== PROBLEM TO WORK ON ==
Copy all data exactly. Skip pictures.

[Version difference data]
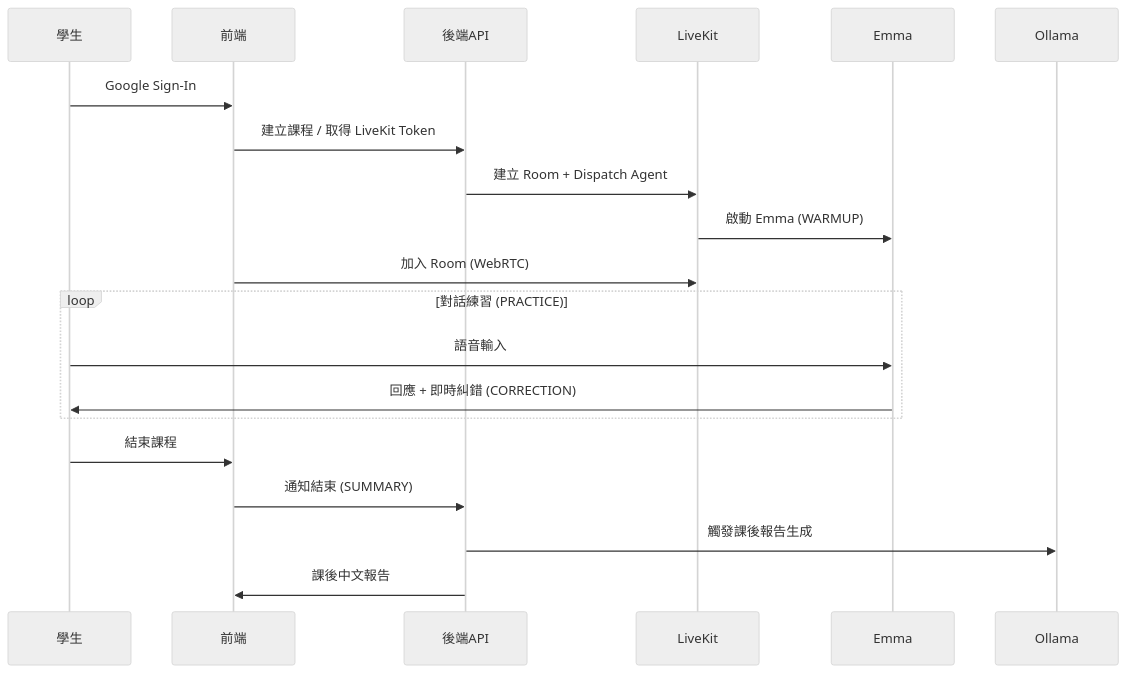
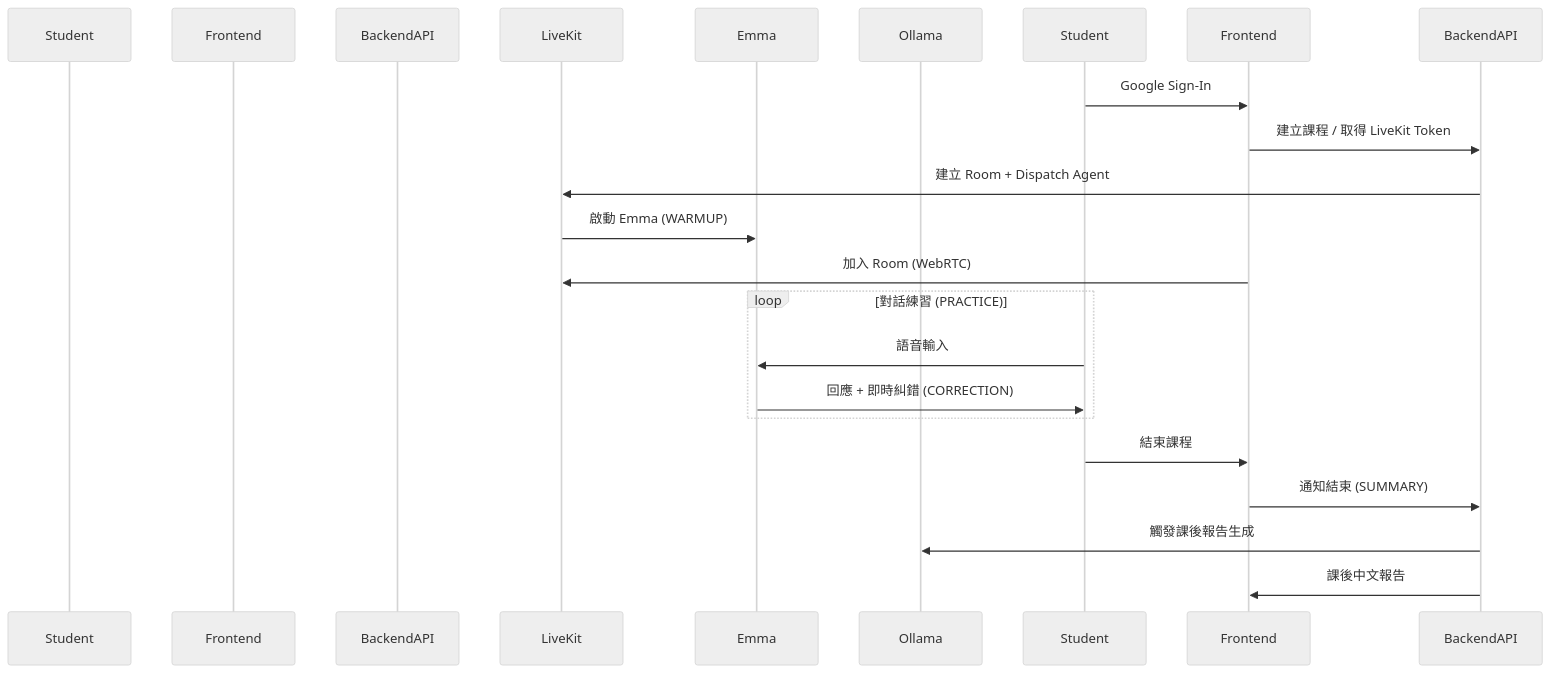
Before and after one commit to a920604a/engineernews: the second of 2 diagrams in src/content/posts/product/2026-04-23-live-english-tutor.md, drawn with Mermaid (neutral theme). The commit also changed 4 other files, not shown here.

Commit message:
fix: auto-fix mermaid syntax errors in posts

````diff
--- a/src/content/posts/product/2026-04-23-live-english-tutor.md
+++ b/src/content/posts/product/2026-04-23-live-english-tutor.md
@@ -61,23 +61,23 @@
 ```mermaid
 sequenceDiagram
-  participant 學生
-  participant 前端
-  participant 後端API
-  participant LiveKit
-  participant Emma
-  participant Ollama
+  participant 學生 as Student
+  participant 前端 as Frontend
+  participant 後端API as BackendAPI
+  participant LiveKit as LiveKit
+  participant Emma as Emma
+  participant Ollama as Ollama
 
-  學生->>前端: Google Sign-In
-  前端->>後端API: 建立課程 / 取得 LiveKit Token
-  後端API->>LiveKit: 建立 Room + Dispatch Agent
+  Student->>Frontend: Google Sign-In
+  Frontend->>BackendAPI: 建立課程 / 取得 LiveKit Token
+  BackendAPI->>LiveKit: 建立 Room + Dispatch Agent
   LiveKit->>Emma: 啟動 Emma (WARMUP)
-  前端->>LiveKit: 加入 Room (WebRTC)
+  Frontend->>LiveKit: 加入 Room (WebRTC)
   loop 對話練習 (PRACTICE)
-    學生->>Emma: 語音輸入
-    Emma->>學生: 回應 + 即時糾錯 (CORRECTION)
+    Student->>Emma: 語音輸入
+    Emma->>Student: 回應 + 即時糾錯 (CORRECTION)
   end
-  學生->>前端: 結束課程
-  前端->>後端API: 通知結束 (SUMMARY)
-  後端API->>Ollama: 觸發課後報告生成
-  後端API->>前端: 課後中文報告
+  Student->>Frontend: 結束課程
+  Frontend->>BackendAPI: 通知結束 (SUMMARY)
+  BackendAPI->>Ollama: 觸發課後報告生成
+  BackendAPI->>Frontend: 課後中文報告
 ```
````
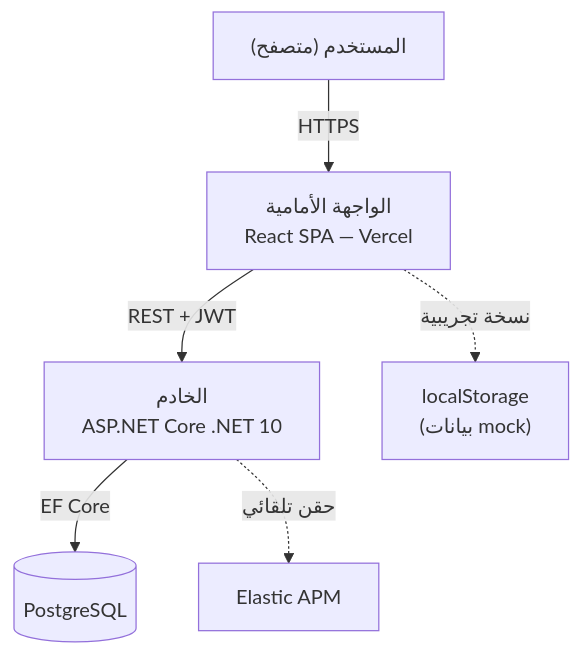
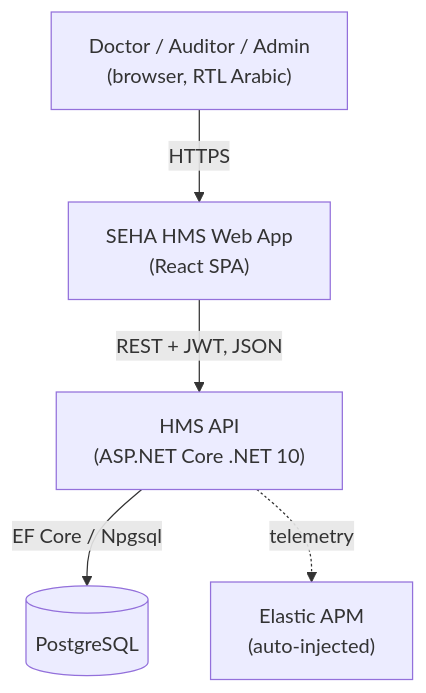
The first of 11 diagrams in ARCHITECTURE.md (azizmf1/azizmf1), drawn with Mermaid before and after one commit. The commit also changed other lines of this file, not shown here.

First line of the commit message:
docs: rewrite ARCHITECTURE.md in English, comprehensive (C4, ADRs, NFRs)

````diff
--- a/ARCHITECTURE.md
+++ b/ARCHITECTURE.md
@@ -20,8 +87,13 @@
 ```mermaid
 graph TD
-  U["المستخدم (متصفح)"] -->|HTTPS| FE["الواجهة الأمامية<br/>React SPA — Vercel"]
-  FE -->|REST + JWT| API["الخادم<br/>ASP.NET Core .NET 10"]
-  API -->|EF Core| DB[("PostgreSQL")]
-  API -. "حقن تلقائي" .-> APM["Elastic APM"]
-  FE -. "نسخة تجريبية" .-> LS["localStorage<br/>(بيانات mock)"]
+  doctor["Doctor / Auditor / Admin<br/>(browser, RTL Arabic)"]
+  spa["SEHA HMS Web App<br/>(React SPA)"]
+  api["HMS API<br/>(ASP.NET Core .NET 10)"]
+  db[("PostgreSQL")]
+  apm["Elastic APM<br/>(auto-injected)"]
+
+  doctor -->|HTTPS| spa
+  spa -->|REST + JWT, JSON| api
+  api -->|EF Core / Npgsql| db
+  api -. telemetry .-> apm
 ```
````
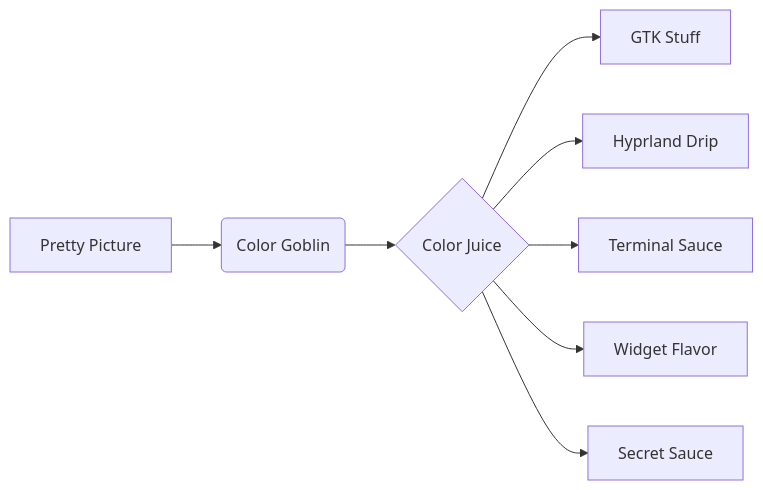
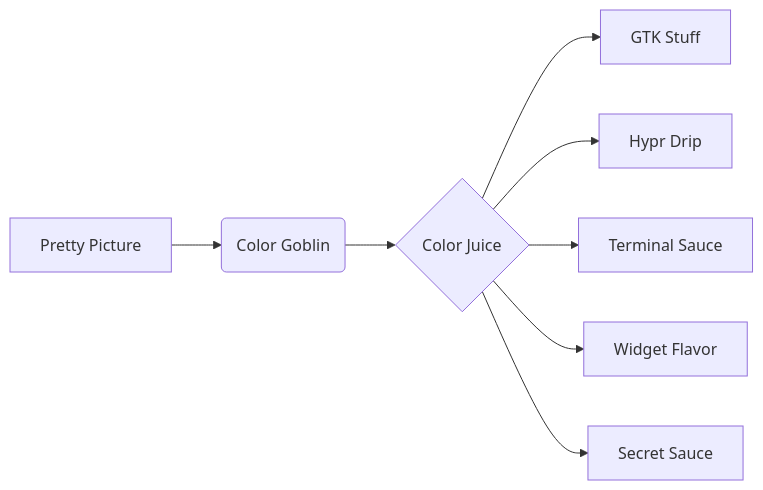
One commit to BnSplits/Bn-Dotfiles changed the diagram in Readme.md. Above: the diagram before and after it, drawn with Mermaid. The commit also changed 2 other files, not shown here.

Commit message:
Gitingnore update

````diff
--- a/Readme.md
+++ b/Readme.md
@@ -63,10 +63,10 @@
 ```mermaid
 graph LR
   A[Pretty Picture] --> B(Color Goblin)
   B --> C{Color Juice}
   C --> D[GTK Stuff]
-  C --> E[Hyprland Drip]
+  C --> E[Hypr Drip]
   C --> F[Terminal Sauce]
   C --> G[Widget Flavor]
   C --> H[Secret Sauce]
 ```
````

== EXERCISE RESPONSE ==
Before and after one commit to a920604a/engineernews: the second of 2 diagrams in src/content/posts/product/2026-04-23-live-english-tutor.md, drawn with Mermaid (neutral theme). The commit also changed 4 other files, not shown here.

Commit message:
fix: auto-fix mermaid syntax errors in posts

````diff
--- a/src/content/posts/product/2026-04-23-live-english-tutor.md
+++ b/src/content/posts/product/2026-04-23-live-english-tutor.md
@@ -61,23 +61,23 @@
 ```mermaid
 sequenceDiagram
-  participant 學生
-  participant 前端
-  participant 後端API
-  participant LiveKit
-  participant Emma
-  participant Ollama
+  participant 學生 as Student
+  participant 前端 as Frontend
+  participant 後端API as BackendAPI
+  participant LiveKit as LiveKit
+  participant Emma as Emma
+  participant Ollama as Ollama
 
-  學生->>前端: Google Sign-In
-  前端->>後端API: 建立課程 / 取得 LiveKit Token
-  後端API->>LiveKit: 建立 Room + Dispatch Agent
+  Student->>Frontend: Google Sign-In
+  Frontend->>BackendAPI: 建立課程 / 取得 LiveKit Token
+  BackendAPI->>LiveKit: 建立 Room + Dispatch Agent
   LiveKit->>Emma: 啟動 Emma (WARMUP)
-  前端->>LiveKit: 加入 Room (WebRTC)
+  Frontend->>LiveKit: 加入 Room (WebRTC)
   loop 對話練習 (PRACTICE)
-    學生->>Emma: 語音輸入
-    Emma->>學生: 回應 + 即時糾錯 (CORRECTION)
+    Student->>Emma: 語音輸入
+    Emma->>Student: 回應 + 即時糾錯 (CORRECTION)
   end
-  學生->>前端: 結束課程
-  前端->>後端API: 通知結束 (SUMMARY)
-  後端API->>Ollama: 觸發課後報告生成
-  後端API->>前端: 課後中文報告
+  Student->>Frontend: 結束課程
+  Frontend->>BackendAPI: 通知結束 (SUMMARY)
+  BackendAPI->>Ollama: 觸發課後報告生成
+  BackendAPI->>Frontend: 課後中文報告
 ```
````
The first of 11 diagrams in ARCHITECTURE.md (azizmf1/azizmf1), drawn with Mermaid before and after one commit. The commit also changed other lines of this file, not shown here.

First line of the commit message:
docs: rewrite ARCHITECTURE.md in English, comprehensive (C4, ADRs, NFRs)

````diff
--- a/ARCHITECTURE.md
+++ b/ARCHITECTURE.md
@@ -20,8 +87,13 @@
 ```mermaid
 graph TD
-  U["المستخدم (متصفح)"] -->|HTTPS| FE["الواجهة الأمامية<br/>React SPA — Vercel"]
-  FE -->|REST + JWT| API["الخادم<br/>ASP.NET Core .NET 10"]
-  API -->|EF Core| DB[("PostgreSQL")]
-  API -. "حقن تلقائي" .-> APM["Elastic APM"]
-  FE -. "نسخة تجريبية" .-> LS["localStorage<br/>(بيانات mock)"]
+  doctor["Doctor / Auditor / Admin<br/>(browser, RTL Arabic)"]
+  spa["SEHA HMS Web App<br/>(React SPA)"]
+  api["HMS API<br/>(ASP.NET Core .NET 10)"]
+  db[("PostgreSQL")]
+  apm["Elastic APM<br/>(auto-injected)"]
+
+  doctor -->|HTTPS| spa
+  spa -->|REST + JWT, JSON| api
+  api -->|EF Core / Npgsql| db
+  api -. telemetry .-> apm
 ```
````
One commit to BnSplits/Bn-Dotfiles changed the diagram in Readme.md. Above: the diagram before and after it, drawn with Mermaid. The commit also changed 2 other files, not shown here.

Commit message:
Gitingnore update

````diff
--- a/Readme.md
+++ b/Readme.md
@@ -63,10 +63,10 @@
 ```mermaid
 graph LR
   A[Pretty Picture] --> B(Color Goblin)
   B --> C{Color Juice}
   C --> D[GTK Stuff]
-  C --> E[Hyprland Drip]
+  C --> E[Hypr Drip]
   C --> F[Terminal Sauce]
   C --> G[Widget Flavor]
   C --> H[Secret Sauce]
 ```
````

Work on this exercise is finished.